**Task goal**
Repeat exactly the line that contains "flowchart TD" and every line below it to the end of the material, omitting all others.

**Input records**
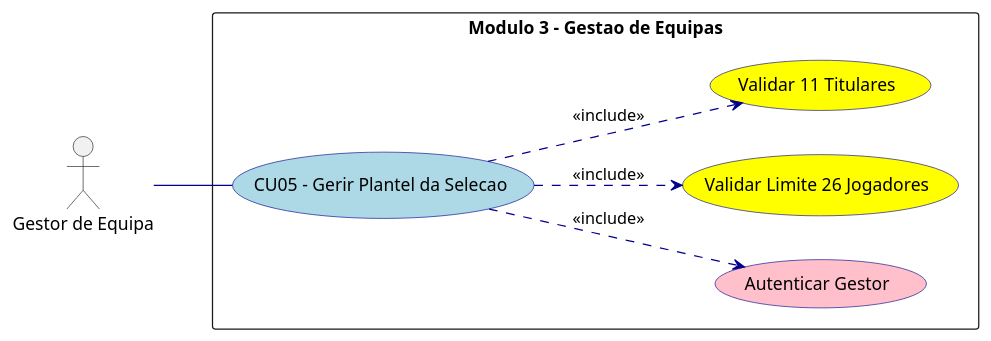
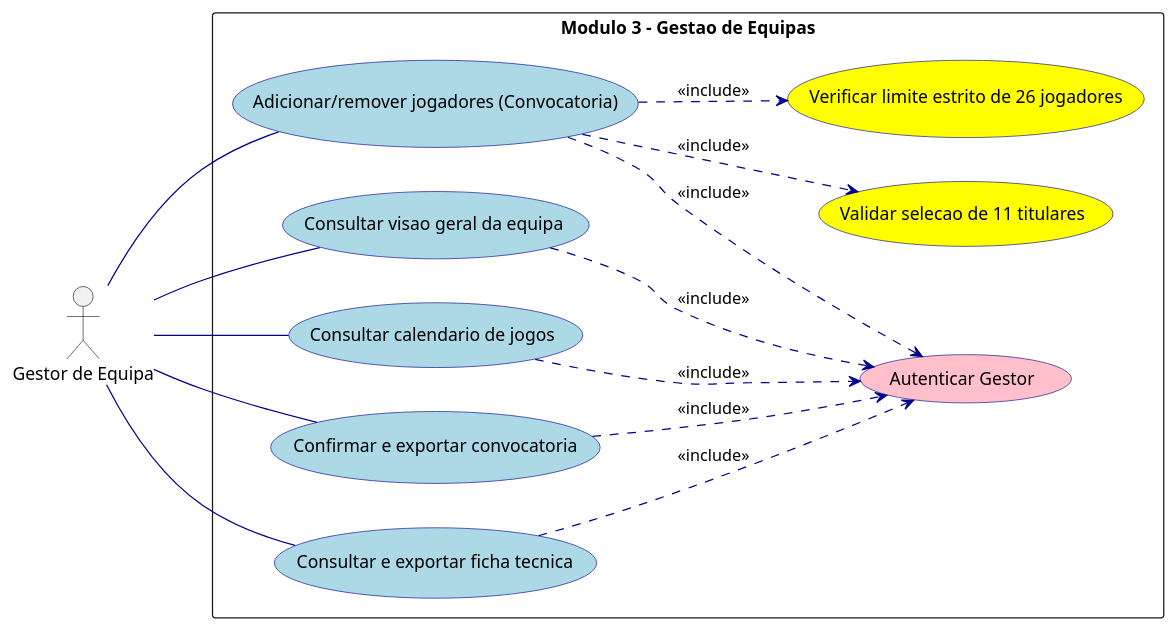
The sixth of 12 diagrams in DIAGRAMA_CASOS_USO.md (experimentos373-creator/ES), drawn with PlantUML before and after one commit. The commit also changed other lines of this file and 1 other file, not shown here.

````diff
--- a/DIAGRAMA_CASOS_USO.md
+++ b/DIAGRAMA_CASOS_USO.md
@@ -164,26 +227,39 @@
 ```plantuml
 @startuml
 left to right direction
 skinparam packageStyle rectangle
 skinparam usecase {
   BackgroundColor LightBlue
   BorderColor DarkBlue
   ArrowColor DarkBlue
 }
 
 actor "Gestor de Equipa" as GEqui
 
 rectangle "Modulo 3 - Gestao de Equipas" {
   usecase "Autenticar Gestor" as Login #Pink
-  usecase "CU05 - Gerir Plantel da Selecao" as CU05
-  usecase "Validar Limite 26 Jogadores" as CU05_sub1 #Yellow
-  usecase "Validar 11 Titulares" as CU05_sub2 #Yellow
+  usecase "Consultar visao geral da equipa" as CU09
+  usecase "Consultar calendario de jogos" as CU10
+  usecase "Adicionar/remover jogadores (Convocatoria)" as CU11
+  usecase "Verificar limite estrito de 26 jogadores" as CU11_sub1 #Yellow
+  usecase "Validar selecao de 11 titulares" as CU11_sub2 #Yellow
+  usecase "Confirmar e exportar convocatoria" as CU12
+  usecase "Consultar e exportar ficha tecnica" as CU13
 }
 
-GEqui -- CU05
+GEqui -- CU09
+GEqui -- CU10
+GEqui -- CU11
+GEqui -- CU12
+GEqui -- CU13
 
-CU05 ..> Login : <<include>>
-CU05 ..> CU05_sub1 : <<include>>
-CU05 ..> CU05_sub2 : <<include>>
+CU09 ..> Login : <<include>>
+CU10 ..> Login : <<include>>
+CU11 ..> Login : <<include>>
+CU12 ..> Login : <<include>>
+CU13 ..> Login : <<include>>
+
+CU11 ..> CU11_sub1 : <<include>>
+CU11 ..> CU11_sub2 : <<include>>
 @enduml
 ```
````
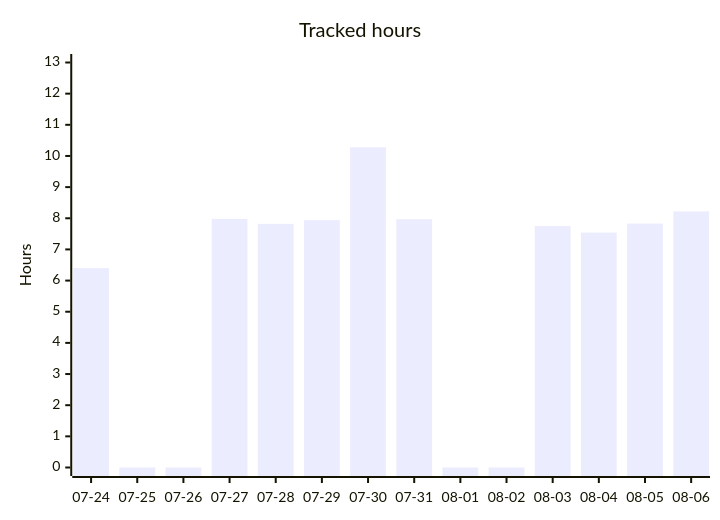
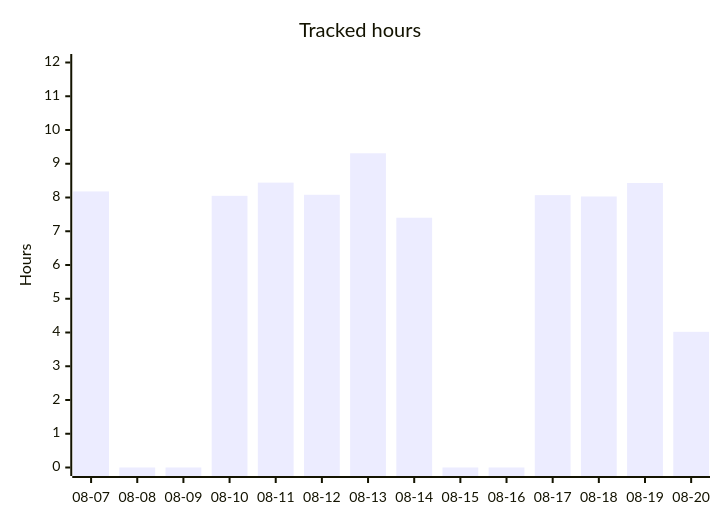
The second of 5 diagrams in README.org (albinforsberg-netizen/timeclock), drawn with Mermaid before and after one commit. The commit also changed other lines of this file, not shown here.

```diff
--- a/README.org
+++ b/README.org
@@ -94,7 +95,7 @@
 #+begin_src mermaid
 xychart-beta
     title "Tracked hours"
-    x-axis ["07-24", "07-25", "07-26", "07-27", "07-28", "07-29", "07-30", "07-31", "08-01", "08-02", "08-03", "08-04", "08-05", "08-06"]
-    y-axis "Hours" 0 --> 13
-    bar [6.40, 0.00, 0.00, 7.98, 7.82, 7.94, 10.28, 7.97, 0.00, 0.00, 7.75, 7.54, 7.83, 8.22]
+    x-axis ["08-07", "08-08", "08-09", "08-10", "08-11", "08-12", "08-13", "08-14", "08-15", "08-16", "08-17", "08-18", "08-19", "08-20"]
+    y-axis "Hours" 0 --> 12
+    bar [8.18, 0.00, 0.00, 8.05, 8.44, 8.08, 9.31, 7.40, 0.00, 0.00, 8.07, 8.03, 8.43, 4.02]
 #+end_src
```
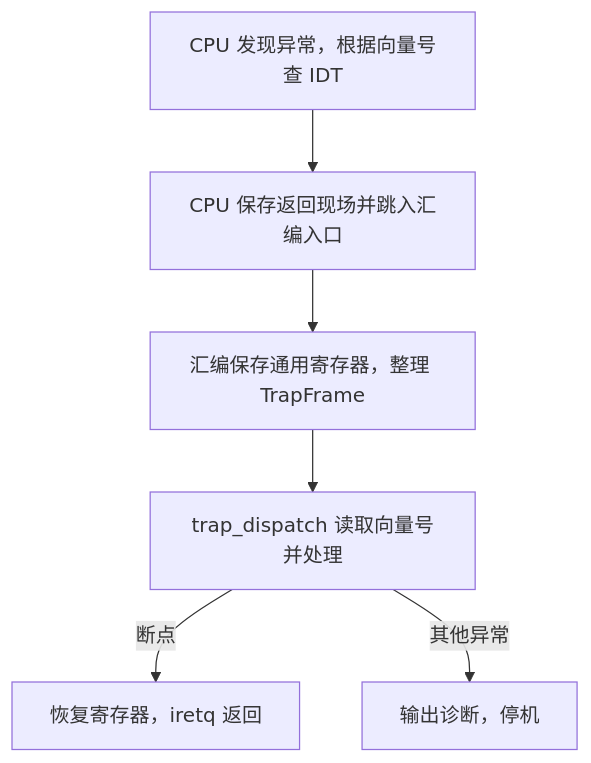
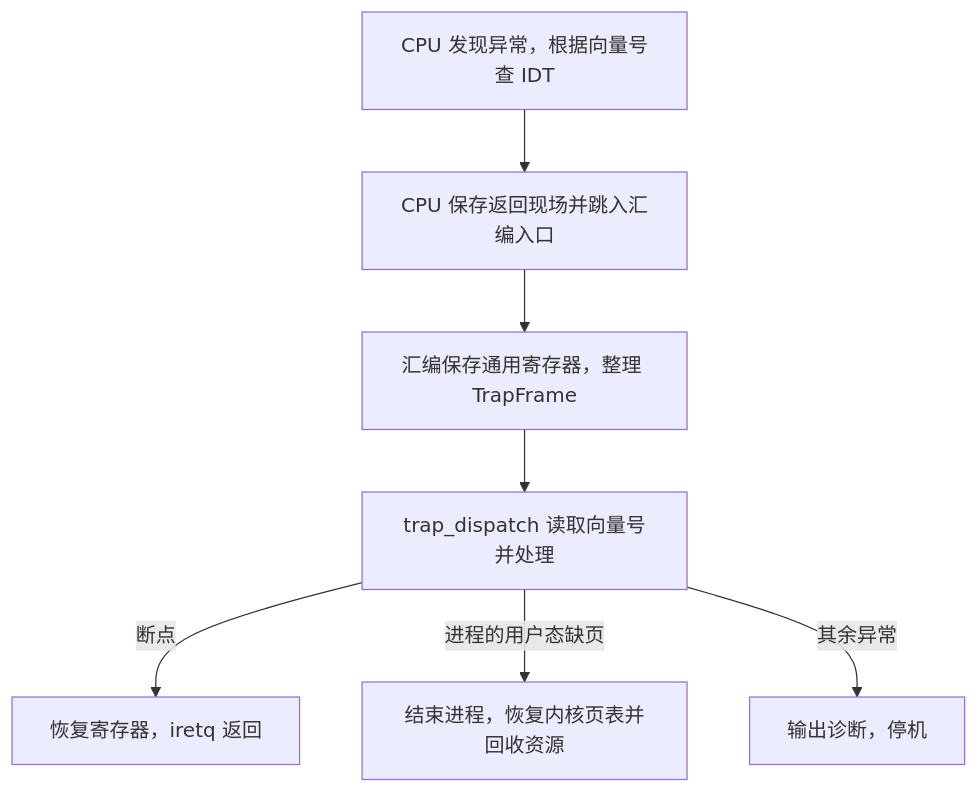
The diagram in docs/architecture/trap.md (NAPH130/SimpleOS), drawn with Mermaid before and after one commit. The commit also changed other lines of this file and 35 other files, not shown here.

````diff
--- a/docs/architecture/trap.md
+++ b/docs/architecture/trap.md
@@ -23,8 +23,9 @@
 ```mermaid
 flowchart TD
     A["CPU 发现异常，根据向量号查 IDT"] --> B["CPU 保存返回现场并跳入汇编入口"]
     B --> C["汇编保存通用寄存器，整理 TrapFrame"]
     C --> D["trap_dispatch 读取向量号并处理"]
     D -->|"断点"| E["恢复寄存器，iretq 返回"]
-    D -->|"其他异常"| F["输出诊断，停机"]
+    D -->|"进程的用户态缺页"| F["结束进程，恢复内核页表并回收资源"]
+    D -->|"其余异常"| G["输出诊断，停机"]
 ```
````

**Response to the task**
 flowchart TD
     A["CPU 发现异常，根据向量号查 IDT"] --> B["CPU 保存返回现场并跳入汇编入口"]
     B --> C["汇编保存通用寄存器，整理 TrapFrame"]
     C --> D["trap_dispatch 读取向量号并处理"]
     D -->|"断点"| E["恢复寄存器，iretq 返回"]
-    D -->|"其他异常"| F["输出诊断，停机"]
+    D -->|"进程的用户态缺页"| F["结束进程，恢复内核页表并回收资源"]
+    D -->|"其余异常"| G["输出诊断，停机"]
 ```
````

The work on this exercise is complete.